Plenty of early adopters presented at Spark Summit, including Airbnb, Baidu, Edmunds.com, NASA, NBC Universal, Netflix, Shopify, Toyota Motor Sales, and Under Armour. Keynoter James Peng, principal architect at Baidu, the Google of China, described that company’s 1,000-plus-node, petabyte-scale Spark deployment, which is delivering 50 times faster performance than the conventional MapReduce processing it previously relied upon. Baidu is also pioneering the use of Spark SQL and the Tachyon caching layer.
MyPOV on Spark
Yes, it’s early days for Spark, but there’s good reason why IBM described it as “potentially the most significant open-source project of the next decade.” SAS acknowledged Spark’s data-processing capabilities, but that’s just the starting point. Even IBM’s characterization of Spark as “an operating system for analytics” seems like a left-handed compliment.
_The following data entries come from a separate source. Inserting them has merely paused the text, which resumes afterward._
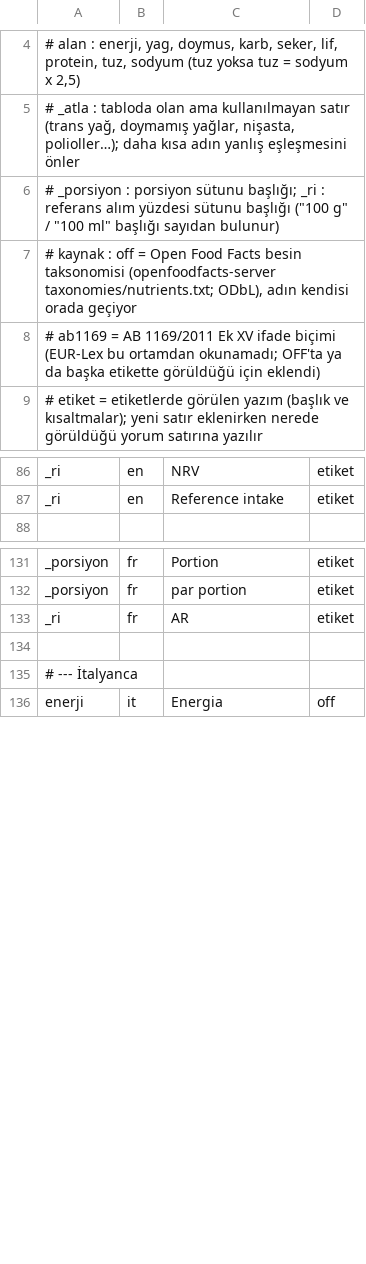
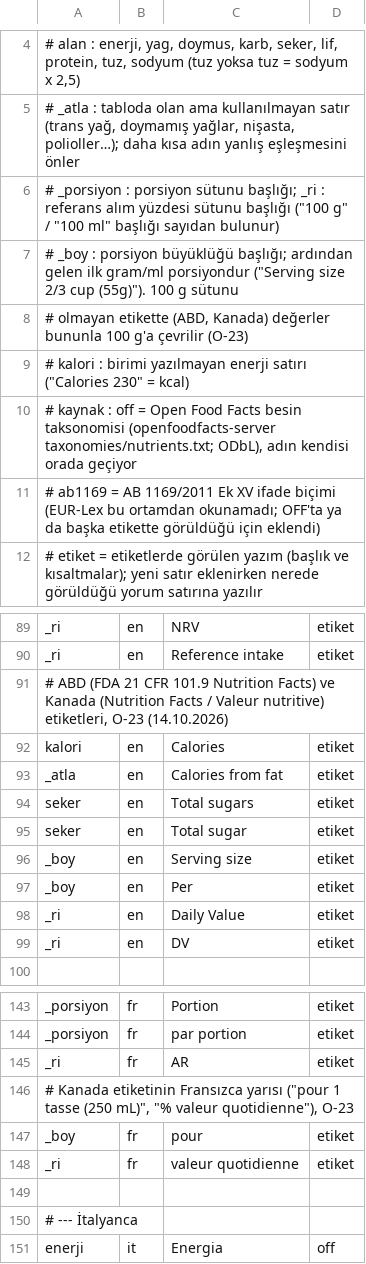
Before and after one commit to burakkagancan-ux/umi, a TSV file: kaynak/besin_adlari.tsv, drawn as a sheet; only a part is shown, gaps mark what is left out.

```diff
--- a/kaynak/besin_adlari.tsv
+++ b/kaynak/besin_adlari.tsv
@@ -6,2 +6,5 @@
 #            _porsiyon : porsiyon sütunu başlığı;  _ri : referans alım yüzdesi sütunu başlığı ("100 g" / "100 ml" başlığı sayıdan bulunur)
+#            _boy      : porsiyon büyüklüğü başlığı; ardından gelen ilk gram/ml porsiyondur ("Serving size 2/3 cup (55g)"). 100 g sütunu
+#                        olmayan etikette (ABD, Kanada) değerler bununla 100 g'a çevrilir (O-23)
+#            kalori    : birimi yazılmayan enerji satırı ("Calories 230" = kcal)
 #   kaynak : off   = Open Food Facts besin taksonomisi (openfoodfacts-server taxonomies/nutrients.txt; ODbL), adın kendisi orada geçiyor
@@ -87,2 +90,11 @@ _ri	en	NRV	etiket
 _ri	en	Reference intake	etiket
+# ABD (FDA 21 CFR 101.9 Nutrition Facts) ve Kanada (Nutrition Facts / Valeur nutritive) etiketleri, O-23 (14.10.2026)
+kalori	en	Calories	etiket
+_atla	en	Calories from fat	etiket
+seker	en	Total sugars	etiket
+seker	en	Total sugar	etiket
+_boy	en	Serving size	etiket
+_boy	en	Per	etiket
+_ri	en	Daily Value	etiket
+_ri	en	DV	etiket
 
@@ -133,2 +145,5 @@ _porsiyon	fr	par portion	etiket
 _ri	fr	AR	etiket
+# Kanada etiketinin Fransızca yarısı ("pour 1 tasse (250 mL)", "% valeur quotidienne"), O-23
+_boy	fr	pour	etiket
+_ri	fr	valeur quotidienne	etiket
 
```
Also changed, not shown: 13 other files.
With all those libraries on top of the Spark Core – machine learning, SQL, graph, streaming and R — Databricks and the Spark community are trying to build out an all-purpose analytics platform capable of supporting many forms of analysis and blended analyses. By blending machine learning and streaming, for example, you could create a real-time risk-management app. What’s more, Spark supports development in Scala, Java, Phython and R, which is another reason the community is growing so quickly.
At Spark Summit, Amazon Web Services announced a free Spark service running on Amazon Elastic Map Reduce, and IBM announced plans for Spark services on BlueMix (currently in private beta) and SoftLayer. These cloud services will open the floodgates to developers, and IBM’s contributions will surely help to harden the Spark Core for enterprise adoption.
In short, it’s hard to see any open-source project matching Spark on depth and breadth of analysis and development flexibility (despite a prominent tout of Apache Flink at last week’s Hadoop Summit). And that’s why you’re hearing so much about Spark.